By Steven R. Willams
Note: These are Steven's reflections upon completing his inaugural brevet, the 2005 Denver-Aspen 300K brevet, part of the Colorado Brevet Series sponsored by the Rocky Mountain Cycling Club. The ride is one of the toughest, most mountainous 300k's around —it has over 15,000 ft. of climbing at altitude, including four passes, topping out at Independence Pass (12,095 ft.). Steve is now enjoying superb skiing out his backdoor at Aspen Highlands, ready for more brevets in 2006! — John Lee Ellis, Colorado RBA
A writer is supposed to know his audience.
But, they all pedaled furiously away at 4 a.m. and I haven't seen them since.
Now, that's not exactly true, I did see three other riders in the first 20K of the 300 we rode that day. I saw the first rider on the climb to Bailey and two others at the first checkpoint. They each said the same thing, "Wow, big pack!" But, you know, living at the other end of this ride in Aspen, I regularly see and get caught in storms that pummel the 14,000 foot mountains surrounding Independence Pass. It can snow at any time of year up here. At 12,095 feet, it is the highest paved pass in Colorado and one of the highest paved roads in North America. I would be on the summit after about 265K of riding and I wasn't about to be unprepared. My wife had driven me down to Denver the night before and dropped me off at the start. Once I rode off, she turned around and drove back up into the mountains to pick up her mother at the Aspen airport. It's a three to four hour drive one way from Denver to Aspen. Long story short, I was self- supported on this, my first brevet. So, like the three other riders intimated, "Wow, big pack!"
The silent spinning thread of blinking red seat-post mounted tail- lights long since sliced the pre-dawn, street scene by the time I wheeled out of that 'Park and Ride' at 4:07 a.m.
I didn't get lost until 4:12 a.m.
Even during the day, I'm a foreigner in a cityscape, let alone a dark city, at night in tights on a bike. I stopped and tried my cell. It didn't work. Just as well. I kept riding and got 'un-lost' (because that was my only option) just in time for the first uphill and a detour.

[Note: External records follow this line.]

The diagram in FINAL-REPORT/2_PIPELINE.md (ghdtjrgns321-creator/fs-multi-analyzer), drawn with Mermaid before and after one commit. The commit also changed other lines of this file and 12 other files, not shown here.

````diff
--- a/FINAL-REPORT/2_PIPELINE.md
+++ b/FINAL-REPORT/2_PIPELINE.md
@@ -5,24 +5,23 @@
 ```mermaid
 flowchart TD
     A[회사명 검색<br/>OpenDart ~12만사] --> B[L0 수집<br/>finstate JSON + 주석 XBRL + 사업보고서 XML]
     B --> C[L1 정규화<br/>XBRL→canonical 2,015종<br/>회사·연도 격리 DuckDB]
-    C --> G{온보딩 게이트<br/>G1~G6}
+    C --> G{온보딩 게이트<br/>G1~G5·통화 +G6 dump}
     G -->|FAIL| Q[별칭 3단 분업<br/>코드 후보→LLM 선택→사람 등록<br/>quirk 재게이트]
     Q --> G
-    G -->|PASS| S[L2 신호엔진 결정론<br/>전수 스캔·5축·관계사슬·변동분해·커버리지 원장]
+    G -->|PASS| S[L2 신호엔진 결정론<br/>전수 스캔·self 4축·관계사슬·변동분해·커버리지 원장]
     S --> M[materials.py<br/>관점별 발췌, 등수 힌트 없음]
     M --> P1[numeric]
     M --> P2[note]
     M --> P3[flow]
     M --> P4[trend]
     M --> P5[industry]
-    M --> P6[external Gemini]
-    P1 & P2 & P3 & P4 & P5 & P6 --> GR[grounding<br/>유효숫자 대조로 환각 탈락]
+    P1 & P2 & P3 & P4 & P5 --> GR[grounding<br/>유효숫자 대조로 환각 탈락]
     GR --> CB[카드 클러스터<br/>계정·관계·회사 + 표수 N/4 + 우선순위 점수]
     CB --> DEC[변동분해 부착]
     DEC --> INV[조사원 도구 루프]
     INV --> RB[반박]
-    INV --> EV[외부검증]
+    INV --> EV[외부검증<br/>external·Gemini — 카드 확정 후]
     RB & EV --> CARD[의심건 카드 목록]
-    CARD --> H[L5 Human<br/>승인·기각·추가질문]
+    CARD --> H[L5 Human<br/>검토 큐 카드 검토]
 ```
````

We live in a postcard and I rode through it on a quintessential Rocky Mountain August day. Our deep sky that only happens here made a lonesome cloud shine like an infrared photo. The route took me over Kenosha Pass where I saw a piece of Colorado that I'd never seen in almost 30 years of living here.
With 225K behind me, I arrived in the tiny town of Twin Lakes at 4 p.m. and was elated. I had no idea when I could have anticipated getting there. Twin Lakes is at the bottom of the east side of Independence Pass at 8000 feet. From here, it's 30K up to the continental divide at 12,095 feet and another 30K down into Aspen, also at 8000 feet. Now, the name of this ride is the 2005 Denver-Aspen 300K brevet, but, this year, the ride didn't end in Aspen. It actually finished 15K past Aspen at the legendary Woody Creek Tavern in storied Woody Creek, Colorado (former home of the late Hunter S. Thompson, among others).
In the days and weeks leading up to the ride, I had entertained visions of climbing over Independence Pass in a thick, black rain and getting hypothermic while descending the 30K into Aspen, only to ride practically right past my driveway and another 15K out to the Tavern.
But, as it turned out, I was on top of the pass at 6:15 p.m. and it was sunny. I was at the Woody Creek Tavern at 7:45 p.m. and it was still light out. I arrived two hours and one minute behind the second to last finisher. Yes, that's right; I came in a glorious and lonely last on my first brevet! I couldn't be happier.
I'm hooked, I'm addicted. I'm ready to run out and buy a Rivendell or at least put bigger cogs on my Cannondale ... and carry a smaller pack.